* _REQUIRED WORK_:
Each line of the data below containing "labelText" needs to be listed.

* _Stored items_:
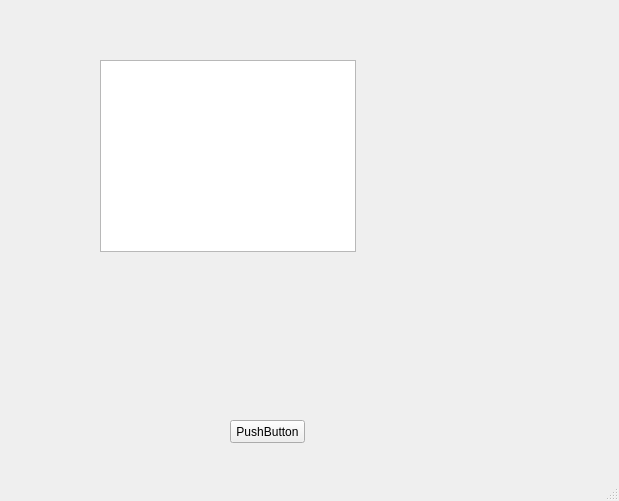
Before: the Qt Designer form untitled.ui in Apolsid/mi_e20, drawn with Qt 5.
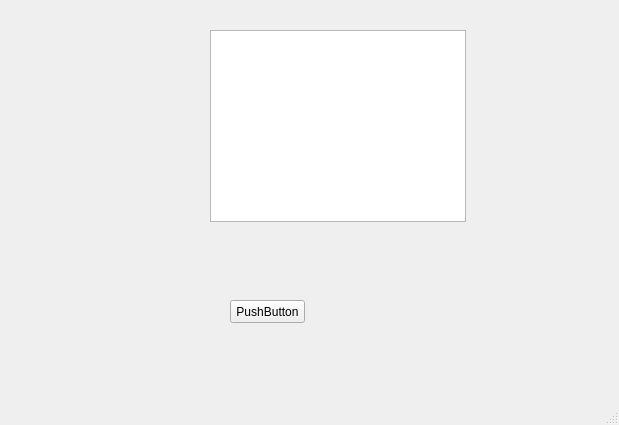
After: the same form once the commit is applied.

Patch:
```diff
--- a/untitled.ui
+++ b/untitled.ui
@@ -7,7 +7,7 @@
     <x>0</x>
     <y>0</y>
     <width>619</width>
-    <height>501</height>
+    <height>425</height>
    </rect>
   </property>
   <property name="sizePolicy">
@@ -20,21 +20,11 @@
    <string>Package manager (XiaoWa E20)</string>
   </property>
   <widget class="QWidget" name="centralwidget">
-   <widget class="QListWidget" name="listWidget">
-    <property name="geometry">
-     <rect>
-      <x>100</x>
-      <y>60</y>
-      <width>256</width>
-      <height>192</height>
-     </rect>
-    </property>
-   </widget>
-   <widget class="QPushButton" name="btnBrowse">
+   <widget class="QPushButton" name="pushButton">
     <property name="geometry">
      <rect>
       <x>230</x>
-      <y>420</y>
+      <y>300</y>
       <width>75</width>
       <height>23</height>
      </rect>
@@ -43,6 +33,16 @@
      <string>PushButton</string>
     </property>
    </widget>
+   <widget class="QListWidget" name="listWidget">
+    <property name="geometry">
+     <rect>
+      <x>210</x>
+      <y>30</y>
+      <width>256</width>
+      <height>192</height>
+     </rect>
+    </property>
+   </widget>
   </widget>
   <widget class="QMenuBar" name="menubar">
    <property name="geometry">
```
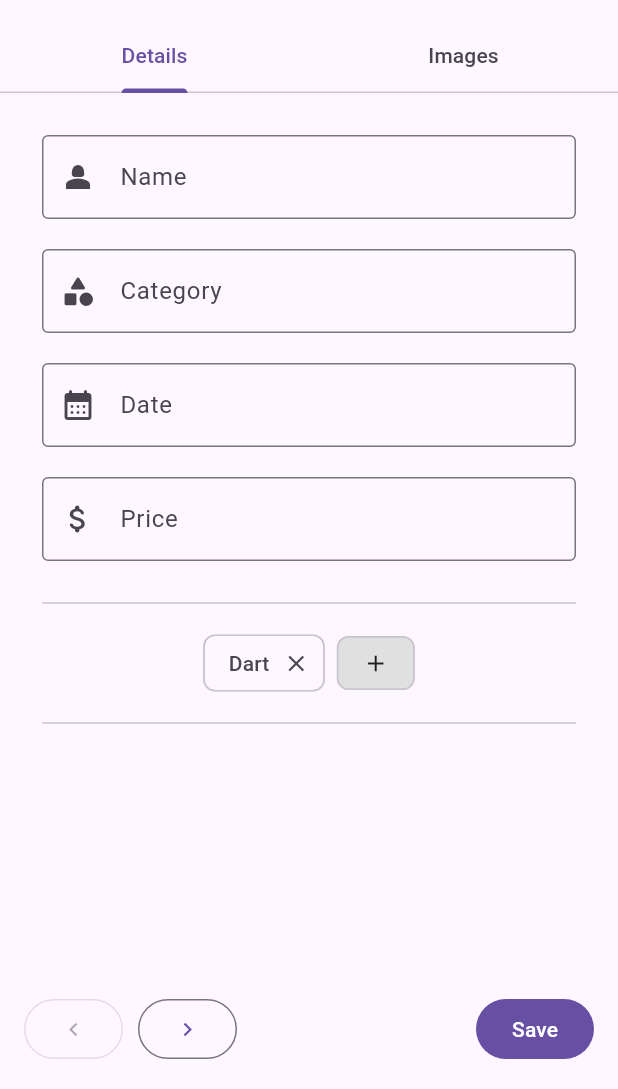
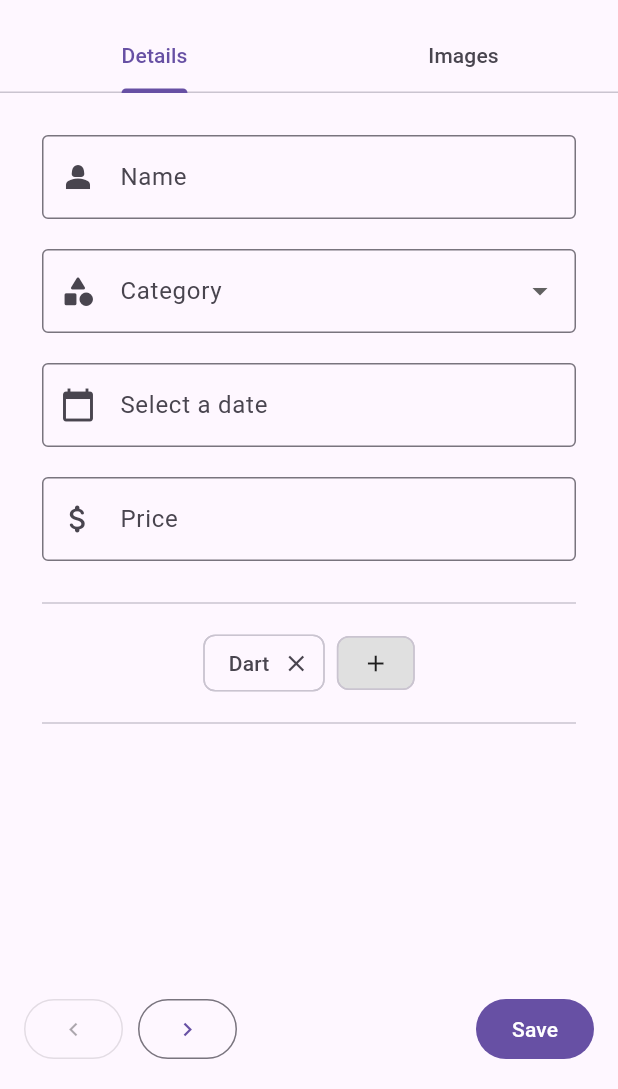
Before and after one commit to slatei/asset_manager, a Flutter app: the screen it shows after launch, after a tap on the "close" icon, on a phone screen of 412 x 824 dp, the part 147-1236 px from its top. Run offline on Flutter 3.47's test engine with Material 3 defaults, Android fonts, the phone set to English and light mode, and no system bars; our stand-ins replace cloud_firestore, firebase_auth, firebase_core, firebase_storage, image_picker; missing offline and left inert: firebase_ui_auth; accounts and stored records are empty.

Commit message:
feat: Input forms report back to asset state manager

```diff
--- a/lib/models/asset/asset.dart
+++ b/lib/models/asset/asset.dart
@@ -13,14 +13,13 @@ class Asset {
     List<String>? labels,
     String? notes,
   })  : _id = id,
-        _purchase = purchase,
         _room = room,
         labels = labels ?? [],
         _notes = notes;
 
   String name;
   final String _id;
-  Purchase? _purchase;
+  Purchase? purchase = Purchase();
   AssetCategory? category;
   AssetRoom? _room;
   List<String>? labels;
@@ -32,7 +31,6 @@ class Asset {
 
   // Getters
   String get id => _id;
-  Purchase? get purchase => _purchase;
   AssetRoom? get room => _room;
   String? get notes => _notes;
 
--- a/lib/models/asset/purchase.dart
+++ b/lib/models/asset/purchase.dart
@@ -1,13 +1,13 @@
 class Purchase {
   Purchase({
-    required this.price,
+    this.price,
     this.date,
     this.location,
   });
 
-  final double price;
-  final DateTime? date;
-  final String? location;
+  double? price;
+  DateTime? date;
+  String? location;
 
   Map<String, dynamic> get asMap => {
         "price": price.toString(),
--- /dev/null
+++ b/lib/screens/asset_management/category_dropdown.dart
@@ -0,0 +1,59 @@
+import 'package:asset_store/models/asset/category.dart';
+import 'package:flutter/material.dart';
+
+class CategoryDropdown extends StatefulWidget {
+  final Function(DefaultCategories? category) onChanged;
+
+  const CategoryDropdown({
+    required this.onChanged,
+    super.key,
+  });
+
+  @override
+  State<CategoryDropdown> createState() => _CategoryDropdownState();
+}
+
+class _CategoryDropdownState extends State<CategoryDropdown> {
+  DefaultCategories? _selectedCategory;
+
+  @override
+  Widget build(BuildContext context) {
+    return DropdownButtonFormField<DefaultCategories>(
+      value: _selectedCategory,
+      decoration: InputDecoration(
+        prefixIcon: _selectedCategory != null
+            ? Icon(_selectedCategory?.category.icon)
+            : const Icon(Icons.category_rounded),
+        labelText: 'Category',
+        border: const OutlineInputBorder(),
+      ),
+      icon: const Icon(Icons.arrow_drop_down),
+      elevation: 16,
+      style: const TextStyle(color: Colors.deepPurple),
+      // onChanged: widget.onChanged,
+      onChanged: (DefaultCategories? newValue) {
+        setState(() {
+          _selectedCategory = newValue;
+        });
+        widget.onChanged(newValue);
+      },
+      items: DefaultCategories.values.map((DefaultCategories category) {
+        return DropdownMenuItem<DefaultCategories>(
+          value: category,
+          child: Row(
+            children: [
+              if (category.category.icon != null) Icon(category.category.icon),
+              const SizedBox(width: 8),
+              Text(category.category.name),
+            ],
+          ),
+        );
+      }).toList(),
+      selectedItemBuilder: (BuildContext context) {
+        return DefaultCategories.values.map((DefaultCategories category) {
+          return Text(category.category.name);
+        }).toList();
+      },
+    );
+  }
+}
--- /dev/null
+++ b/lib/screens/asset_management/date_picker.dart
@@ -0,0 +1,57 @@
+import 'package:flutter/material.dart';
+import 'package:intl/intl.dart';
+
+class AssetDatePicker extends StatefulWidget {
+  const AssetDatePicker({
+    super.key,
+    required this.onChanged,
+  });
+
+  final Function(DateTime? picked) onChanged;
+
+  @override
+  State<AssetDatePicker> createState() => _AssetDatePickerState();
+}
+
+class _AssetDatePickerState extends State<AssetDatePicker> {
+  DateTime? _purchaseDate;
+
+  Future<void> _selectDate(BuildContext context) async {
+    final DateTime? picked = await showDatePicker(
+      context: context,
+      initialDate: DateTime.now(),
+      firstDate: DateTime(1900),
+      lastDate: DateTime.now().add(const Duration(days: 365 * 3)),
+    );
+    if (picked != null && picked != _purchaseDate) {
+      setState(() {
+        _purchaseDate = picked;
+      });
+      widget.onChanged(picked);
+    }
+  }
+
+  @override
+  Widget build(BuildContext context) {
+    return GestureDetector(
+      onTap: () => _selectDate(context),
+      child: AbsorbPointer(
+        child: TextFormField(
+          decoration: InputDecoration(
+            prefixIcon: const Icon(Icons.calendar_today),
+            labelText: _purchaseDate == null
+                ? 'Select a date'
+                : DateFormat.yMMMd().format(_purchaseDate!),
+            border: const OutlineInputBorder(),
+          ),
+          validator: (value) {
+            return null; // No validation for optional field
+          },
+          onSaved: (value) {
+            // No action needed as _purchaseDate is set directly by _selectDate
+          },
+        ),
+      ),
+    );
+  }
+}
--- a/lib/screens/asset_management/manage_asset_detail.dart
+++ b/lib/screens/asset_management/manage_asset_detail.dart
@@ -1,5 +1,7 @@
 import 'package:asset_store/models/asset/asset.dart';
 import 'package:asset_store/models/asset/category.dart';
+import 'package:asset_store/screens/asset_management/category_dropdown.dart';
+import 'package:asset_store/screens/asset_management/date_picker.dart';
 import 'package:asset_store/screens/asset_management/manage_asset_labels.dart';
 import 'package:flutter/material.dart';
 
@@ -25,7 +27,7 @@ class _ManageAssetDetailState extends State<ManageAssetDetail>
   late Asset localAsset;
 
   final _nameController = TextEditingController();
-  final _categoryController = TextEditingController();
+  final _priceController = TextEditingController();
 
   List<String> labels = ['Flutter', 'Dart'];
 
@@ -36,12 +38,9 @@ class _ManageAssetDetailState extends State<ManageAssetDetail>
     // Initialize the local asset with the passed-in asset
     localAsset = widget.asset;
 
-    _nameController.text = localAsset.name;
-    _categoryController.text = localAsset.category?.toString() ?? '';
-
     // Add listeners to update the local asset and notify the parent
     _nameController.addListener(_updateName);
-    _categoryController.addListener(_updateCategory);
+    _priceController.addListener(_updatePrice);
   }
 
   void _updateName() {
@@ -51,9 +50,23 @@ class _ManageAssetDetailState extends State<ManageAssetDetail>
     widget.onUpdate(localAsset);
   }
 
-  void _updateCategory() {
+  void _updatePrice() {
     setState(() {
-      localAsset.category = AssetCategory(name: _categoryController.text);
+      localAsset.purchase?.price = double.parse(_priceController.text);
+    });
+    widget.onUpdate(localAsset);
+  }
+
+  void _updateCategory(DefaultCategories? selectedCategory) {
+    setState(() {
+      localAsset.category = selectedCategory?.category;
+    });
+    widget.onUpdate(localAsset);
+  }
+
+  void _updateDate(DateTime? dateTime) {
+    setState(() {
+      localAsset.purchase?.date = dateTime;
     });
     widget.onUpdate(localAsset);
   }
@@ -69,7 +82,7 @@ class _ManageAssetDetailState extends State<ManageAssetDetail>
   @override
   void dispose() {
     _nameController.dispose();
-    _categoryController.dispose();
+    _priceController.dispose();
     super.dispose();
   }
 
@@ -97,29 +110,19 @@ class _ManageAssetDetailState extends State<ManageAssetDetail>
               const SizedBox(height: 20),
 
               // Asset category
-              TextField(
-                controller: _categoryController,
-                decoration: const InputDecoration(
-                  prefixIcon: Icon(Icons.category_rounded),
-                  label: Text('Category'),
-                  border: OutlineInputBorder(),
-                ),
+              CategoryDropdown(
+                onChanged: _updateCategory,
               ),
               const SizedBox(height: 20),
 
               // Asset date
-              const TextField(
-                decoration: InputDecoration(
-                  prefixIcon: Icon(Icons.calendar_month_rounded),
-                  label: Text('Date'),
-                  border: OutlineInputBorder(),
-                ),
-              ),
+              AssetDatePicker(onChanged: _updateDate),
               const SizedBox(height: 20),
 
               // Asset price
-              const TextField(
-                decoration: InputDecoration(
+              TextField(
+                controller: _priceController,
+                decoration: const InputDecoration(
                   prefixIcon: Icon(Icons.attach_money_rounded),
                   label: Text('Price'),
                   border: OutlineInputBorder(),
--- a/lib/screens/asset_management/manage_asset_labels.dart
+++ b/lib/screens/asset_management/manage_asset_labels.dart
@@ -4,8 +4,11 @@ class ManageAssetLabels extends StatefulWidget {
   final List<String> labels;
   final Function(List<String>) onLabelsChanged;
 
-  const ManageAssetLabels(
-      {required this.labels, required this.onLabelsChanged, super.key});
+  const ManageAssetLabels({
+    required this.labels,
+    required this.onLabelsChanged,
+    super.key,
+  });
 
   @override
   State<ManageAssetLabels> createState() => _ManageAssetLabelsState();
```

* _RESULT FOR THIS TASK_:
+        labelText: 'Category',
+            labelText: _purchaseDate == null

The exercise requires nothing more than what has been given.